**Problem**: Please give the number of lines in the material below that contain "border", and provide nothing besides that number.

**Input data**:

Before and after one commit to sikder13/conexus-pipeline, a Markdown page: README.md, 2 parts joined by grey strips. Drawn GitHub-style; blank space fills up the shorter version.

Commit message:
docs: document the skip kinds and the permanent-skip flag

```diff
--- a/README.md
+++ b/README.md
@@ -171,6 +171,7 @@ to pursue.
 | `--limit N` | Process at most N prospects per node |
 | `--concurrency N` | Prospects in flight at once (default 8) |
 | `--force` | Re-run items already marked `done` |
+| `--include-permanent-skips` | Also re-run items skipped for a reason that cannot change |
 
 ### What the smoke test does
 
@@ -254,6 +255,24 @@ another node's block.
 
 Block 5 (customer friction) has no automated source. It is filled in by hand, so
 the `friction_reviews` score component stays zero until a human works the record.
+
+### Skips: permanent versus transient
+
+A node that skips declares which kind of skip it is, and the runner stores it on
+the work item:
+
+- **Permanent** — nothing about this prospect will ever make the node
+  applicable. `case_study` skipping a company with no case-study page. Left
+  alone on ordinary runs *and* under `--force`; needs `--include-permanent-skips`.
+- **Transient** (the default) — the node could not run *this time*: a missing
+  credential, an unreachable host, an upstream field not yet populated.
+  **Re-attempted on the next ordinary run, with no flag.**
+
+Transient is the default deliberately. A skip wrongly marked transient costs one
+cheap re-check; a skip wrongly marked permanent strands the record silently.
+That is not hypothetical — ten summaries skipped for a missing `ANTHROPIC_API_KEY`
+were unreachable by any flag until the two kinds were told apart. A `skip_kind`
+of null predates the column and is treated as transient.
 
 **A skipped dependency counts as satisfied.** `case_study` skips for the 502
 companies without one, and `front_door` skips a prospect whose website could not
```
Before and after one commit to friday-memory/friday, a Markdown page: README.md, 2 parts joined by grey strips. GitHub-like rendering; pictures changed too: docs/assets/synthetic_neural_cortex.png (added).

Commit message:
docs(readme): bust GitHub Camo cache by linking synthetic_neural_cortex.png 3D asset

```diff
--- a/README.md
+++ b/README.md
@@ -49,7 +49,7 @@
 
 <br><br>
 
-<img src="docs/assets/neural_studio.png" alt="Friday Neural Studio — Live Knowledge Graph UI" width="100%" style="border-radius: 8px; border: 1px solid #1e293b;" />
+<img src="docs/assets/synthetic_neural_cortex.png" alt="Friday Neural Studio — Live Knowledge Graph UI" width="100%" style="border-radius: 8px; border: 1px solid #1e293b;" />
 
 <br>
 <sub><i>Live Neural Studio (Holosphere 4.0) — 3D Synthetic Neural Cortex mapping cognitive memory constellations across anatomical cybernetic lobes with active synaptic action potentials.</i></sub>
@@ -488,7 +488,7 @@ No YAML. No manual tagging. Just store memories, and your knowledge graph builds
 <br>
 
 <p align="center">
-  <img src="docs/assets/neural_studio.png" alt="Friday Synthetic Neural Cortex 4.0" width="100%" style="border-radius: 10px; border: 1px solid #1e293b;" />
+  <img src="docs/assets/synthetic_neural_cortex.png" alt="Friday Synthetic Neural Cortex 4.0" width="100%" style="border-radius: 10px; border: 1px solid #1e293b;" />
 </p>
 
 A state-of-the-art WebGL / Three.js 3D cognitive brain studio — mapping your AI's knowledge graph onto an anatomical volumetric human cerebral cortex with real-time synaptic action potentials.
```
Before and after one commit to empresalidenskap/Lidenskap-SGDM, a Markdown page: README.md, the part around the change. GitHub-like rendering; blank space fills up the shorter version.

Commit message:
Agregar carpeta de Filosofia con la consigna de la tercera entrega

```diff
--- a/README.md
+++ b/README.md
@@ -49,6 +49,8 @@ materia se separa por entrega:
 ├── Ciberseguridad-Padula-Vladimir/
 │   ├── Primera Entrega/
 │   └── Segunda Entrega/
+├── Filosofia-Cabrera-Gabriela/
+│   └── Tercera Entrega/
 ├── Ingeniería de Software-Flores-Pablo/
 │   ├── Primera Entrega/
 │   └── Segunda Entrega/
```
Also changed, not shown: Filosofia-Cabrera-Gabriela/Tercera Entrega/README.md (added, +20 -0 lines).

**Output of the exercise**: 4